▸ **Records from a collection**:
BEGIN
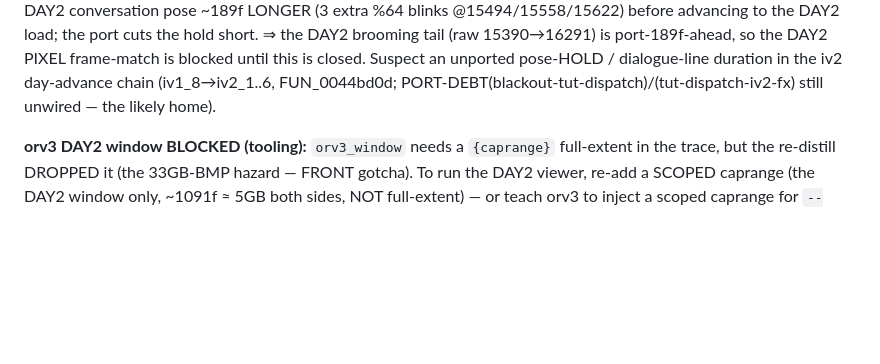
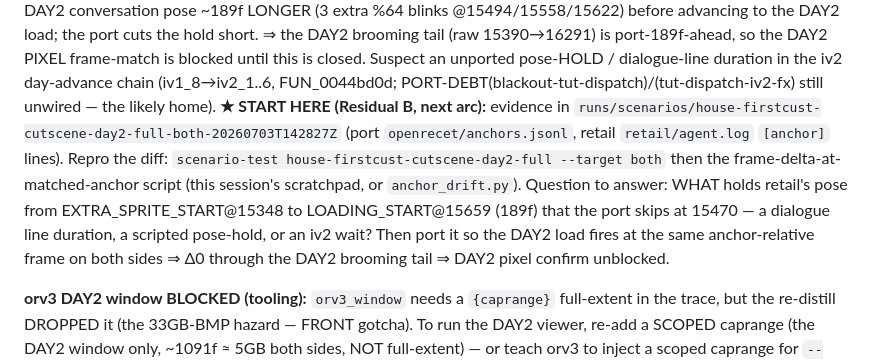
Before and after one commit to Francesco149/openrecet, a Markdown page: docs/findings/cutscene-replay-anchor-drift.md, the part around the change. Rendered like a GitHub page; blank space fills up the shorter version.

Commit message:
docs: START-HERE pointer for Residual B (189f DAY2-entry pose-hold drift) — evidence run dir + repro + the question to answer
Co-Authored-By: Claude Opus 4.8 (1M context) <noreply@anthropic.com>

```diff
--- a/docs/findings/cutscene-replay-anchor-drift.md
+++ b/docs/findings/cutscene-replay-anchor-drift.md
@@ -261,6 +261,13 @@ advancing to the DAY2 load; the port cuts the hold short. ⇒ the DAY2 brooming
 port-189f-ahead, so the DAY2 PIXEL frame-match is blocked until this is closed. Suspect an unported
 pose-HOLD / dialogue-line duration in the iv2 day-advance chain (iv1_8→iv2_1..6, FUN_0044bd0d;
 PORT-DEBT(blackout-tut-dispatch)/(tut-dispatch-iv2-fx) still unwired — the likely home).
+**★ START HERE (Residual B, next arc):** evidence in `runs/scenarios/house-firstcust-cutscene-day2-full-both-20260703T142827Z`
+(port `openrecet/anchors.jsonl`, retail `retail/agent.log` `[anchor]` lines). Repro the diff:
+`scenario-test house-firstcust-cutscene-day2-full --target both` then the frame-delta-at-matched-anchor
+script (this session's scratchpad, or `anchor_drift.py`). Question to answer: WHAT holds retail's pose
+from EXTRA_SPRITE_START@15348 to LOADING_START@15659 (189f) that the port skips at 15470 — a dialogue
+line duration, a scripted pose-hold, or an iv2 wait? Then port it so the DAY2 load fires at the same
+anchor-relative frame on both sides ⇒ Δ0 through the DAY2 brooming tail ⇒ DAY2 pixel confirm unblocked.
 
 **orv3 DAY2 window BLOCKED (tooling):** `orv3_window` needs a `{caprange}` full-extent in the trace, but
 the re-distill DROPPED it (the 33GB-BMP hazard — FRONT gotcha). To run the DAY2 viewer, re-add a
```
END
▸ **What is being asked**:
None of the images should be copied, but every entry must be given again exactly.

▸ **Your response**:
Before and after one commit to Francesco149/openrecet, a Markdown page: docs/findings/cutscene-replay-anchor-drift.md, the part around the change. Rendered like a GitHub page; blank space fills up the shorter version.

Commit message:
docs: START-HERE pointer for Residual B (189f DAY2-entry pose-hold drift) — evidence run dir + repro + the question to answer
Co-Authored-By: Claude Opus 4.8 (1M context) <noreply@anthropic.com>

```diff
--- a/docs/findings/cutscene-replay-anchor-drift.md
+++ b/docs/findings/cutscene-replay-anchor-drift.md
@@ -261,6 +261,13 @@ advancing to the DAY2 load; the port cuts the hold short. ⇒ the DAY2 brooming
 port-189f-ahead, so the DAY2 PIXEL frame-match is blocked until this is closed. Suspect an unported
 pose-HOLD / dialogue-line duration in the iv2 day-advance chain (iv1_8→iv2_1..6, FUN_0044bd0d;
 PORT-DEBT(blackout-tut-dispatch)/(tut-dispatch-iv2-fx) still unwired — the likely home).
+**★ START HERE (Residual B, next arc):** evidence in `runs/scenarios/house-firstcust-cutscene-day2-full-both-20260703T142827Z`
+(port `openrecet/anchors.jsonl`, retail `retail/agent.log` `[anchor]` lines). Repro the diff:
+`scenario-test house-firstcust-cutscene-day2-full --target both` then the frame-delta-at-matched-anchor
+script (this session's scratchpad, or `anchor_drift.py`). Question to answer: WHAT holds retail's pose
+from EXTRA_SPRITE_START@15348 to LOADING_START@15659 (189f) that the port skips at 15470 — a dialogue
+line duration, a scripted pose-hold, or an iv2 wait? Then port it so the DAY2 load fires at the same
+anchor-relative frame on both sides ⇒ Δ0 through the DAY2 brooming tail ⇒ DAY2 pixel confirm unblocked.
 
 **orv3 DAY2 window BLOCKED (tooling):** `orv3_window` needs a `{caprange}` full-extent in the trace, but
 the re-distill DROPPED it (the 33GB-BMP hazard — FRONT gotcha). To run the DAY2 viewer, re-add a
```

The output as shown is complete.